BEGIN PROVIDED MATERIAL

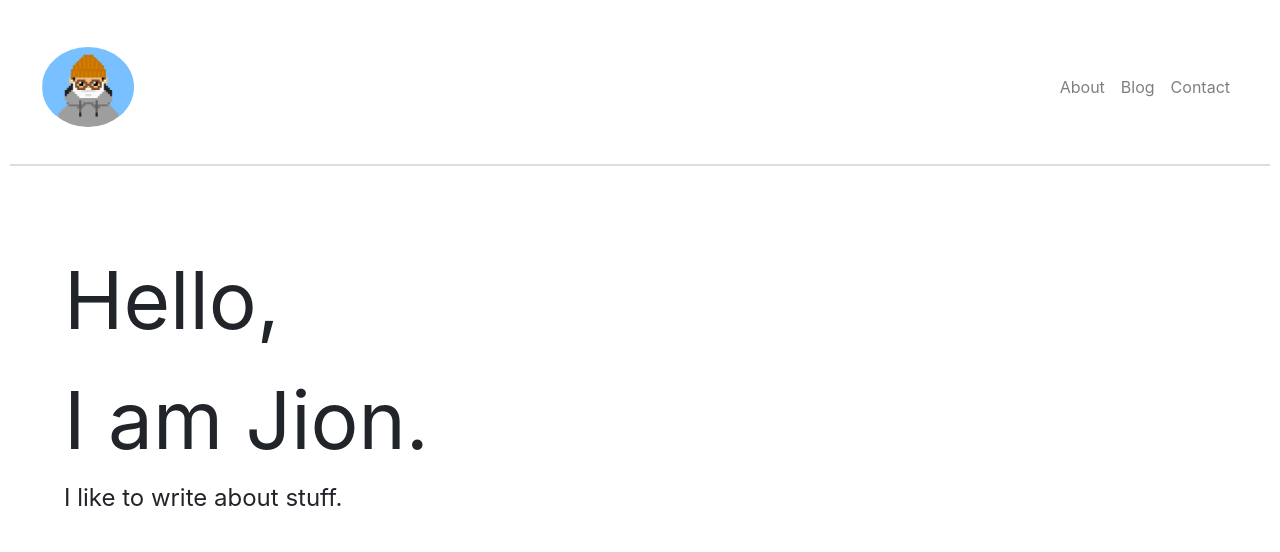
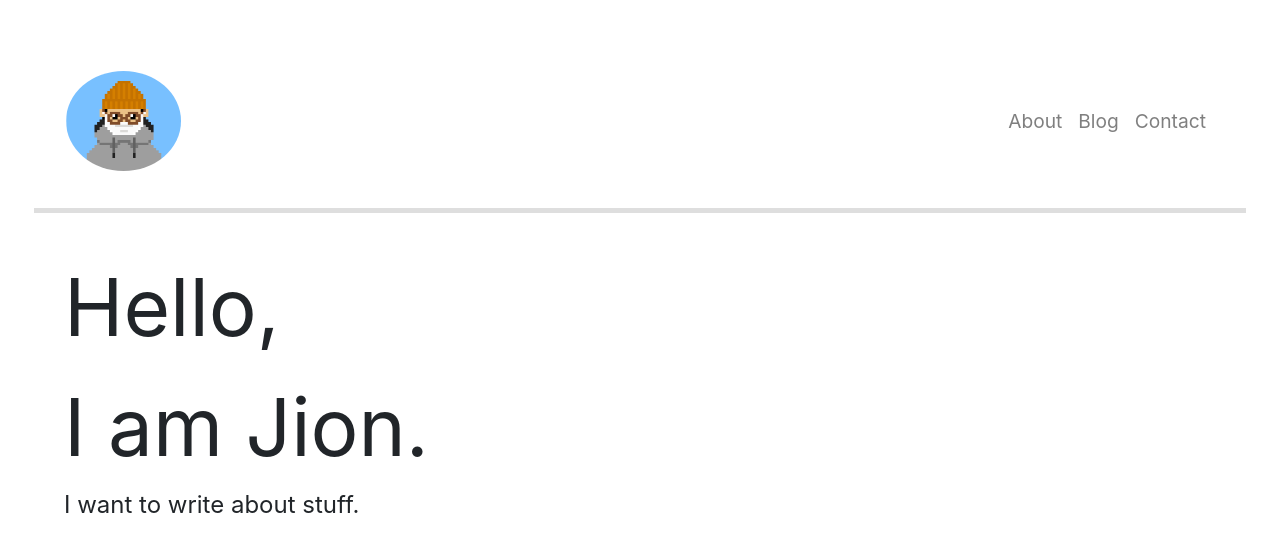
Before and after one commit to jeeyawn/personal-website, a React (Create React App) app: page / in a window 1280 px wide. Shown: the top 552 px of the page. Built offline with nearby package versions, Linux system fonts and the light colour scheme.

Commit message:
publish on github page

```diff
--- a/package.json
+++ b/package.json
@@ -1,4 +1,5 @@
 {
+  "homepage": "http://jeeyawn.github.io/personal-website",
   "name": "personal-website",
   "version": "0.1.0",
   "private": true,
--- a/src/components/homepage.component.js
+++ b/src/components/homepage.component.js
@@ -3,11 +3,11 @@ import React, { Component } from 'react';
 export default class Homepage extends Component {
     render() {
         return (
-            <div style={{'padding': '4rem'}}>
+            <div style={{'padding-left': '4rem'}}>
                 <div style={{'font-size': '5rem'}}>
                     Hello, <br /> I am Jion.
                 </div>
-                <div style={{'font-size':'1.5rem'}}>I like to write about stuff. </div>
+                <div style={{'font-size':'1.5rem'}}>I want to write about stuff. </div>
             </div>
 
         )
--- a/src/components/navigationbar.component.js
+++ b/src/components/navigationbar.component.js
@@ -13,13 +13,14 @@ export default class NavigationBar extends Component {
                     style={{'flexDirection': 'row',
                             'justifyContent':'space-between',
                             'padding':'2em',
-                            'border-bottom': '2px #dedede solid'}}
+                            'margin': '1.5em',
+                            'border-bottom': '5px #dedede solid'}}
                  >
                     <Navbar.Brand>
-                        <Image src={profile} roundedCircle fluid style={{'height':'4em'}}/>
+                        <Image src={profile} roundedCircle fluid style={{'height':'5em'}}/>
                     </Navbar.Brand>
 
-                    <Nav>
+                    <Nav style={{'font-size':'1.2em', 'font-color':'black'}}>
                         <Nav.Link> About </Nav.Link>
                         <Nav.Link> Blog </Nav.Link>
                         <Nav.Link> Contact </Nav.Link>
```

END PROVIDED MATERIAL

WHAT THE EXERCISE ASKS: Return all of the material above unchanged, minus its pictures.

RESPONSE TO THIS TASK:
Before and after one commit to jeeyawn/personal-website, a React (Create React App) app: page / in a window 1280 px wide. Shown: the top 552 px of the page. Built offline with nearby package versions, Linux system fonts and the light colour scheme.

Commit message:
publish on github page

```diff
--- a/package.json
+++ b/package.json
@@ -1,4 +1,5 @@
 {
+  "homepage": "http://jeeyawn.github.io/personal-website",
   "name": "personal-website",
   "version": "0.1.0",
   "private": true,
--- a/src/components/homepage.component.js
+++ b/src/components/homepage.component.js
@@ -3,11 +3,11 @@ import React, { Component } from 'react';
 export default class Homepage extends Component {
     render() {
         return (
-            <div style={{'padding': '4rem'}}>
+            <div style={{'padding-left': '4rem'}}>
                 <div style={{'font-size': '5rem'}}>
                     Hello, <br /> I am Jion.
                 </div>
-                <div style={{'font-size':'1.5rem'}}>I like to write about stuff. </div>
+                <div style={{'font-size':'1.5rem'}}>I want to write about stuff. </div>
             </div>
 
         )
--- a/src/components/navigationbar.component.js
+++ b/src/components/navigationbar.component.js
@@ -13,13 +13,14 @@ export default class NavigationBar extends Component {
                     style={{'flexDirection': 'row',
                             'justifyContent':'space-between',
                             'padding':'2em',
-                            'border-bottom': '2px #dedede solid'}}
+                            'margin': '1.5em',
+                            'border-bottom': '5px #dedede solid'}}
                  >
                     <Navbar.Brand>
-                        <Image src={profile} roundedCircle fluid style={{'height':'4em'}}/>
+                        <Image src={profile} roundedCircle fluid style={{'height':'5em'}}/>
                     </Navbar.Brand>
 
-                    <Nav>
+                    <Nav style={{'font-size':'1.2em', 'font-color':'black'}}>
                         <Nav.Link> About </Nav.Link>
                         <Nav.Link> Blog </Nav.Link>
                         <Nav.Link> Contact </Nav.Link>
```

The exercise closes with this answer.